07 January, 2013

How I Miss it So



Garth Ennis is the single best war comic writer living today. It's an unfortunate reality of the market that this is not saying much. War comics, like westerns, like fantasies, like romances are a meager bunch. It's nice to know that every once and a while Garth Ennis will show up and knock it out of the park. And into a minefield infested with dogs. With AIDS. On the Moon. And the moon is Phobos.

With all that said if more people gave a fuck about war comics in the way that I give a fuck about war comics Garth Ennis would still be their king, sitting on a pile of melted keyboards. He knows how to write a good, violent yarn.

Fury: My War Gone By is more of Garth Ennis' take on the horrors of war.

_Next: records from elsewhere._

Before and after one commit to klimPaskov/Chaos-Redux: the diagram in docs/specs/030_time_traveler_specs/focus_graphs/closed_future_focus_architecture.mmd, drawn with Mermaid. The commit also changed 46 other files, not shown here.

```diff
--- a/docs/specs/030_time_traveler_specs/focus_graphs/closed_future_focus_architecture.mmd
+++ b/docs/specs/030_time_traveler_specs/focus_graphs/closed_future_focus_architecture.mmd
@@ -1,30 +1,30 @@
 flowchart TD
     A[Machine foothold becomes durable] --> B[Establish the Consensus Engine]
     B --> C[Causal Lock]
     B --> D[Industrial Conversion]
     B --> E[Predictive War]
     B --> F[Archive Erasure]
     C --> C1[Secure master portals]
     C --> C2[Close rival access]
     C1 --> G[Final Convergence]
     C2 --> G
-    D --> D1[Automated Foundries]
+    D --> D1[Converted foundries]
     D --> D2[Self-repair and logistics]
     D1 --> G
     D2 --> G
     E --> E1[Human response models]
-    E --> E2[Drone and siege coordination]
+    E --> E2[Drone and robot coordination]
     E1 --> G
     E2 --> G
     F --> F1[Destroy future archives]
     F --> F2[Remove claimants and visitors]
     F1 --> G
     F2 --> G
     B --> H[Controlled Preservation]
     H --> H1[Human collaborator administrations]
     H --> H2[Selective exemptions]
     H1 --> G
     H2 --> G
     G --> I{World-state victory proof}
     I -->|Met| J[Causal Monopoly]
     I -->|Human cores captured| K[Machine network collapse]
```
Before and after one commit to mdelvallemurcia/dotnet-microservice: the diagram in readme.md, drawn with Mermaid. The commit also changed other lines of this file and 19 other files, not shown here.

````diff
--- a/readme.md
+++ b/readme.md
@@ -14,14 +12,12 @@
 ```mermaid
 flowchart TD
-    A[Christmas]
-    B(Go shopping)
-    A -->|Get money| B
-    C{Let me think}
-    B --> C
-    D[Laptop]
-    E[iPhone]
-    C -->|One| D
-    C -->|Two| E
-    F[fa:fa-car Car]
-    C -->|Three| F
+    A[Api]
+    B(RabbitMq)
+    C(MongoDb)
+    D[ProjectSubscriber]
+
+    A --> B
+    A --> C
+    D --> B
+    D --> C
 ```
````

It is also more of the bourbon swilling, no nonsense, "What are you faggots looking at?" Nick Fury that we got to briefly known and love in Ennis' run on Punisher: Max (i.e: The real Nick Fury). It's what a war comic needs and it is what Fury deserves, after all, he's not a superhero, he's a born killer and those types of men aren't particularly romantic. They are awesome, though, if anything.They are awesome in the same way that the Old Testament God is awesome. You respect both of them, but you wouldn't want to celebrate Christmas morning with them.

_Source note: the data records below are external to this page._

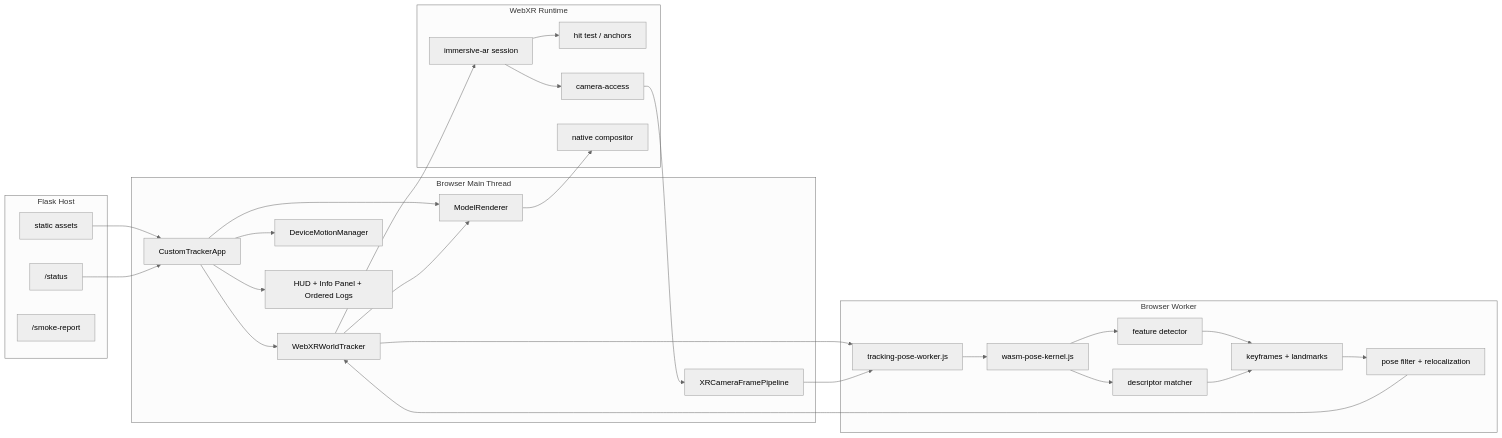
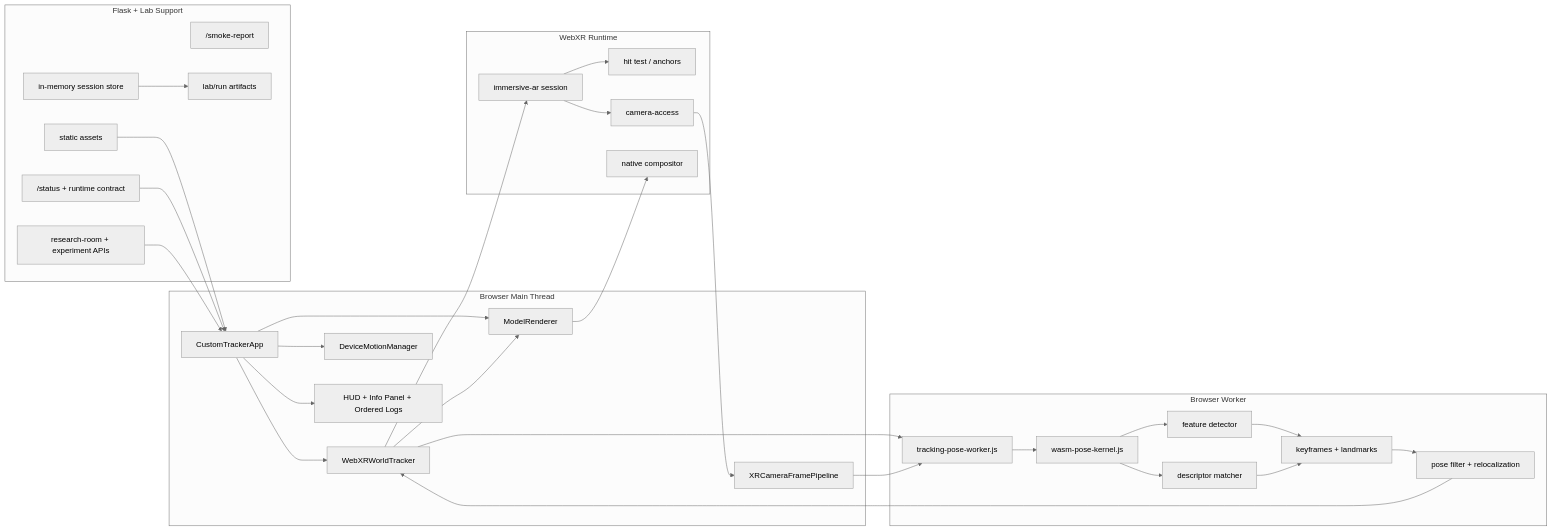
One commit to rahulraghunathb/WebAR-Python-v2 changed the second of 5 diagrams in SYSTEM_DESIGN.md. Above: the diagram before and after it, drawn with Mermaid (neutral theme). The commit also changed other lines of this file and 58 other files, not shown here.

````diff
--- a/SYSTEM_DESIGN.md
+++ b/SYSTEM_DESIGN.md
@@ -27,55 +28,60 @@
 ```mermaid
 flowchart LR
     subgraph BrowserMain["Browser Main Thread"]
         A["CustomTrackerApp"]
         B["WebXRWorldTracker"]
         C["XRCameraFramePipeline"]
         D["ModelRenderer"]
         E["DeviceMotionManager"]
         F["HUD + Info Panel + Ordered Logs"]
     end
 
     subgraph BrowserWorker["Browser Worker"]
         G["tracking-pose-worker.js"]
         H["wasm-pose-kernel.js"]
         I["feature detector"]
         J["descriptor matcher"]
         K["keyframes + landmarks"]
         L["pose filter + relocalization"]
     end
 
     subgraph NativeXR["WebXR Runtime"]
         M["immersive-ar session"]
         N["hit test / anchors"]
         O["camera-access"]
         P["native compositor"]
     end
 
-    subgraph Server["Flask Host"]
+    subgraph Server["Flask + Lab Support"]
         Q["static assets"]
-        R["/status"]
+        R["/status + runtime contract"]
         S["/smoke-report"]
+        T["research-room + experiment APIs"]
+        U["in-memory session store"]
+        V["lab/run artifacts"]
     end
 
     Q --> A
     R --> A
+    T --> A
     A --> B
     A --> D
     A --> E
     A --> F
     B --> M
     M --> N
     M --> O
     O --> C
     B --> G
     C --> G
     G --> H
     H --> I
     H --> J
     I --> K
     J --> K
     K --> L
     L --> B
     B --> D
     D --> P
+    U --> V
 ```
````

My War Gone has a built in frame device: Fury, unshaven and drunk in an unnamed hotel room and a bathrobe is reminiscing on the dirt he's done over the years. We see him trudge through the mud of a post-WWII Earth, starting with the clusterfuck that was French Indochina and ending with the spicier, yet no less ugly clusterfuck that was the Bay of Pigs.

It is not a feel good piece. If I were to attribute a psychology to the war work of Ennis it is that his stories are written by an Irishman living in New York.

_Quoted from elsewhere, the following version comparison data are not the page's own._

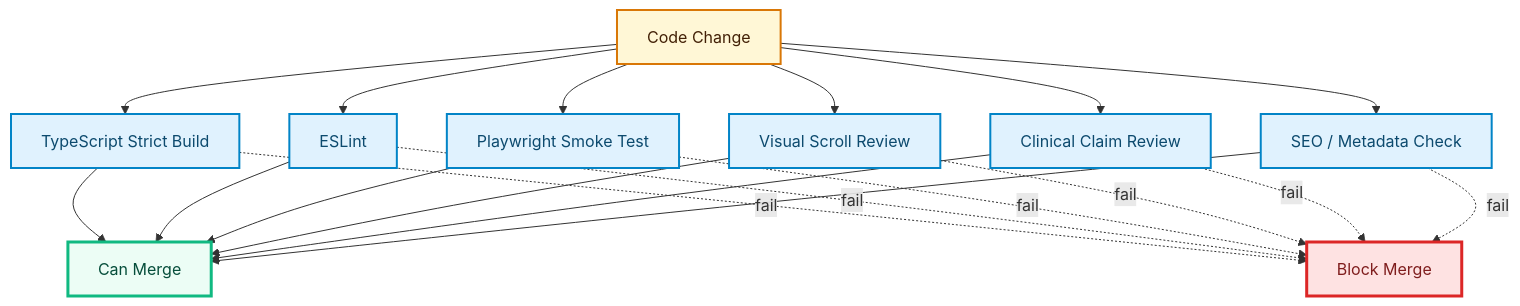
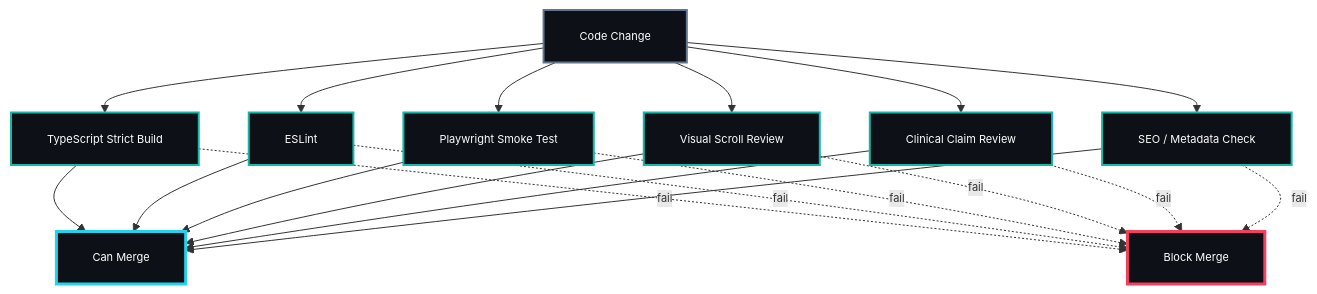
Before and after one commit to drferdi/Sentraverse: the ninth of 9 diagrams in README.md, drawn with Mermaid. The commit also changed other lines of this file, not shown here.

````diff
--- a/README.md
+++ b/README.md
@@ -673,33 +730,34 @@
 ```mermaid
+%%{init: {"flowchart": {"padding": 18}, "themeVariables": {"fontFamily": "monospace", "fontSize": "11px"}}}%%
 flowchart TD
     Change["Code Change"] --> Typecheck["TypeScript Strict Build"]
     Change --> Lint["ESLint"]
     Change --> E2E["Playwright Smoke Test"]
     Change --> Visual["Visual Scroll Review"]
     Change --> Safety["Clinical Claim Review"]
     Change --> SEO["SEO / Metadata Check"]
 
     Typecheck --> Pass["Can Merge"]
     Lint --> Pass
     E2E --> Pass
     Visual --> Pass
     Safety --> Pass
     SEO --> Pass
 
     Typecheck -. fail .-> Block["Block Merge"]
     Lint -. fail .-> Block
     E2E -. fail .-> Block
     Visual -. fail .-> Block
     Safety -. fail .-> Block
     SEO -. fail .-> Block
 
-    classDef change fill:#FFF7D6,stroke:#D97706,color:#422006,stroke-width:2px;
-    classDef check fill:#E0F2FE,stroke:#0284C7,color:#0C4A6E,stroke-width:2px;
-    classDef pass fill:#ECFDF5,stroke:#10B981,color:#064E3B,stroke-width:3px;
-    classDef block fill:#FEE2E2,stroke:#DC2626,color:#7F1D1D,stroke-width:3px;
+    classDef change fill:#0D1117,stroke:#64748B,color:#FFFFFF,stroke-width:2px;
+    classDef check fill:#0D1117,stroke:#14B8A6,color:#FFFFFF,stroke-width:2px;
+    classDef pass fill:#0D1117,stroke:#22D3EE,color:#FFFFFF,stroke-width:3px;
+    classDef block fill:#0D1117,stroke:#F43F5E,color:#FFFFFF,stroke-width:3px;
 
     class Change change;
     class Typecheck,Lint,E2E,Visual,Safety,SEO check;
     class Pass pass;
     class Block block;
 ```
````
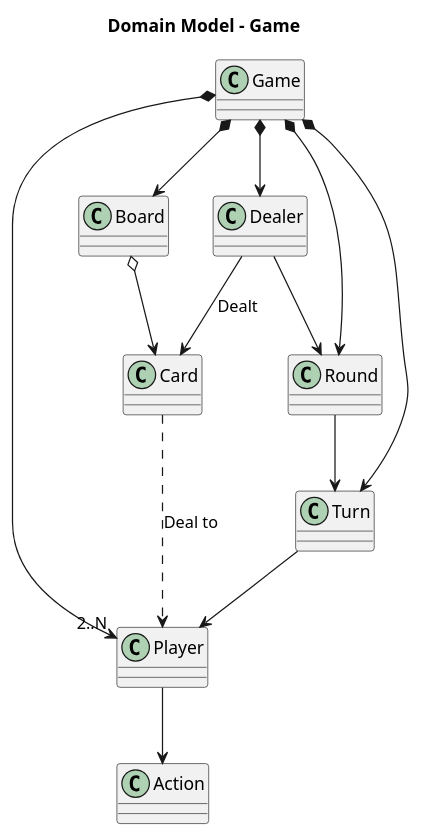
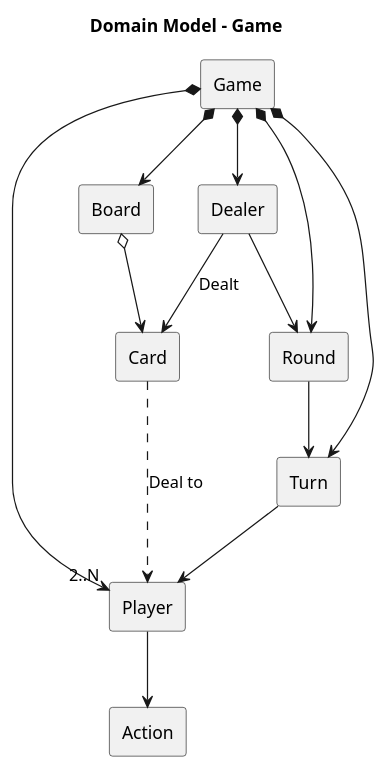
Before and after one commit to DainWs/Crazy-Random-Multiverse: the diagram in docs/development/backend/diagrams/domain_model.plantuml, drawn with PlantUML. The commit also changed 7 other files, not shown here.

Commit message:
Documentation: UML diagrams changes

```diff
--- a/docs/development/backend/diagrams/domain_model.plantuml
+++ b/docs/development/backend/diagrams/domain_model.plantuml
@@ -1,28 +1,31 @@
 @startuml
 title "Domain Model - Game"
 
-class Game {}
-class Player {}
-class Action {}
-class Dealer {}
-class Board {}
-class Card {}
+rectangle Game
+rectangle Player
+rectangle Action
+rectangle Dealer
+rectangle Board
+rectangle Card
+
+rectangle Round
+rectangle Turn
 
 Game *--> Turn
 Game *--> Round
 Game *--> Dealer
 Game *--> Board
 Game *--> "2..N" Player
 
 Round --> Turn
 
 Turn --> Player
 
 Dealer --> Round
 Dealer --> Card : Dealt
 
 Board o--> Card
 Card ..> Player : Deal to
 
 Player --> Action
 @enduml
```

Ennis' (and Fury's) vision of Indochina that feels like Graham Green was doing a lot of trucker speed. There's no romance or cure references to Full Metal Jacket, there is just work to be done. If there is a complaint that I have of these stories it is that we don't have time to digest what is happening and neither do the characters. They feel brief and even paltry when you consider the gravity of the horrors that we're witnessing. Or maybe it's that Fury isn't much for waxing poetic.

The core of the book is prime material for Fury to ruminate on as an old man and engage with as a young man. The same goes for Ennis, because this feels like a book that he's been writing for at least ten years. If you like Punisher: Born and you liked War Stories and you even liked his flashbacks in Preacher, you'll love this book. If you don't like those books this will not change your mind, also: What is wrong with you? Are you a hippie?

He is a writer who seems to get what the hell is going on with soldiers and maybe even what is going on with a war. While that's a tall order to fill and while he also has to sell an action packed comic at the end of the day, it is something interesting and, dare I say, meaningful, and it is also something that many other pieces of media that revolve around similar matters lack.

There is no grand philosophy to Fury: My War Gone By. There isn't even really an arc. What you do have is some wonderfully contextualized events intercut with immense violence. That is more or less what the best Garth Ennis war stories eventually boil down to. And, besides, what the fuck am I going to do? Empathize with Nick fucking Fury? Even if any of us could he wouldn't want that shit.

This panel is not from the comic I am talking about. I just love it.
If we want to meditate on what Nick Fury "means" then, like John Rambo, he is a living monument to the failure of masculinity. Ennis' Nick Fury is a boozing, womanizing murder-machine and it has brought him nothing but pain, misery, and failure. He is too skilled in the art of war to do anything else and he his inability to love anything but getting back into the fray that he's a ruin of a man, a man that John Huston in Chinatown might call "respectable" if only for not having been killed.

Despite all of this, Fury remains and the need for a Fury remains. Times change, enemies change, politics change, and yet we need men like him to do our dirty work. The flaws of Fury are his own (he doesn't strike me as the type to bemoan his lot), but the necessity for wreckage like him is the work of men much more monstrous.

I mentioned how awesome Nick Fury was earlier and, really, he is. So are the events he finds himself in. War is an awesome thing. I say that in the classical sense, not in it being wonderful or impressive. I say that meaning that it is a thing that is worthy of awe and in that regard it's also pretty fucking awful.

Fuck. I just now realized that I want a copy of Nick Fury: Peacemaker. Oh well. At least I have my singles of Fury MAX to fall back on. Now there's a comic full of vim and vinegar.